Compensate them! - Knight wants redress for PPV operators over illegally imposed fees

Published:Saturday | September 29, 2018 | 12:00 AMLivern Barrett/Senior Gleaner Writer

Opposition Senator K.D. Knight is suggesting that the Andrew Holness administration give consideration to compensating operators of public passenger vehicles (PPV) who, for nearly three decades, were being forced to pay fees that were illegally imposed and enforced by the Transport Authority.

Further, Knight wants the Government to take steps to clear the driving records of what could be tens of thousands of PPV drivers who have been prosecuted over the period for not paying the fees.

At the same time, the former national security and justice minister accepted that he and his People's National Party are not completely blameless. "I was a part of a ministerial group that failed to have this done," he said.

The suggestions were made yesterday as senators on both sides, like their counterparts in the House of Representatives, voted unanimously to approve a bill that blocks PPV operators from taking legal action against the Government.

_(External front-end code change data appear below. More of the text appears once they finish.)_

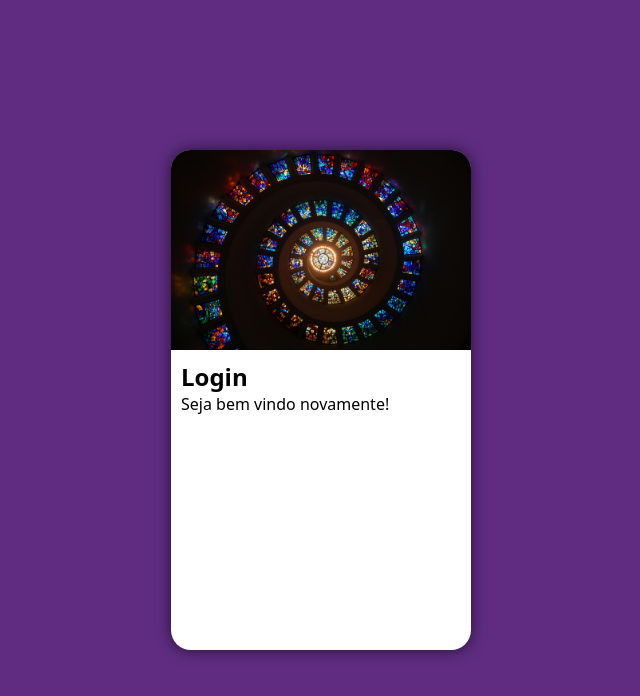
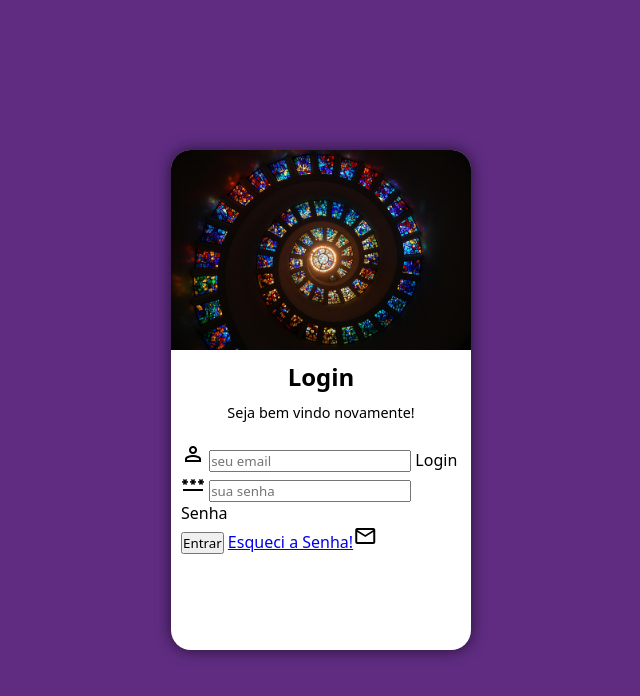
Before and after one commit to lucasblk/projeto-login, a plain HTML site: page index.html in a window 1280 px wide. Shown: the whole page, without its empty margins (319-959 px from the left). Drawn offline with nearby package versions, Linux system fonts and the light colour scheme.

Commit message:
add o form

```diff
--- a/estilos/media-queries.css
+++ b/estilos/media-queries.css
@@ -34,12 +34,12 @@
         height: 450px;
        }
        section > div#foto {
-        float: left;
+        float: right;
         width: 45%;
         height: 100%;
        }
        section > div#formulario {
-        float: right;
+        float: left;
         width: 55%;
         height: 100%;
        }
--- a/estilos/style.css
+++ b/estilos/style.css
@@ -49,3 +49,13 @@ section > div#formulario {
     padding: 10px;
 
 }
+section > div#formulario > h1 {
+    text-align: center;
+    font-size: 1.5em;
+    margin-bottom: 10px;
+}
+section > div#formulario > p {
+    text-align: center;
+    font-size: 0.9em;
+    margin-bottom: 20px;
+}
--- a/index.html
+++ b/index.html
@@ -4,6 +4,7 @@
     <meta charset="UTF-8">
     <meta name="viewport" content="width=device-width, initial-scale=1.0">
     <title>Login</title>
+    <link href="https://fonts.googleapis.com/css2?family=Material+Symbols+Outlined" rel="stylesheet" />
     <link rel="stylesheet" href="estilos/style.css">
     <link rel="stylesheet" href="estilos/media-queries.css">
 </head>
@@ -16,7 +17,20 @@
             <div id="formulario">
                 <h1>Login</h1>
                 <p>Seja bem vindo novamente!</p>
-                <form action="login.php" method="post"></form>
+                <form action="login.php" method="post" autocomplete="on">
+                    <div class="campo">
+                        <span class="material-symbols-outlined">person</span>
+                        <input type="email" name="login" id="ilogin" placeholder="seu email" autocomplete="email" required maxlength="30">
+                        <label for="ilogin">Login</label>
+                    </div>
+                    <div class="campo">
+                        <span class="material-symbols-outlined">password</span>
+                        <input type="password" name="senha" id="isenha" placeholder="sua senha" autocomplete="current-password" required minlength="8" maxlength="20">
+                        <label for="isenha">Senha</label>
+                    </div>
+                    <input type="submit" value="Entrar">
+                    <a href="esqueci.html">Esqueci a Senha!</a><span class="material-symbols-outlined">mail</span>
+                </form>
             </div>
         </section>
     </main>
```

The Transport Authority (Validation and Indemnity) Act acknowledged that between December 1989 and December 2015, the regulatory agency, "in good faith, but without legal authority, collected fees from the operators of public passenger vehicles in order to defray the cost associated with their regulation and monitoring of public transportation".

"Disgusting! Terrible!" Knight fumed.

Senator Ruel Reid, the education minister who piloted the bill, promised to relay Knight's suggestions to Cabinet.

Seeking to underscore the gravity of the issue, Knight said that he wondered how many PPV operators had been prosecuted over the 26 years and raised questions about the hardships this has brought on families.

"Operating without paying the fees, and if charged and fined, prevented from operating, and if prevented from operating, prevented from earning a living, and if prevented from earning a living, prevented from providing for their families," he said. "And how many children have suffered as a result and we just come here and say 'OK, validate it'."

Knight added: "I speak, therefore, in condemnation of a system that allows this."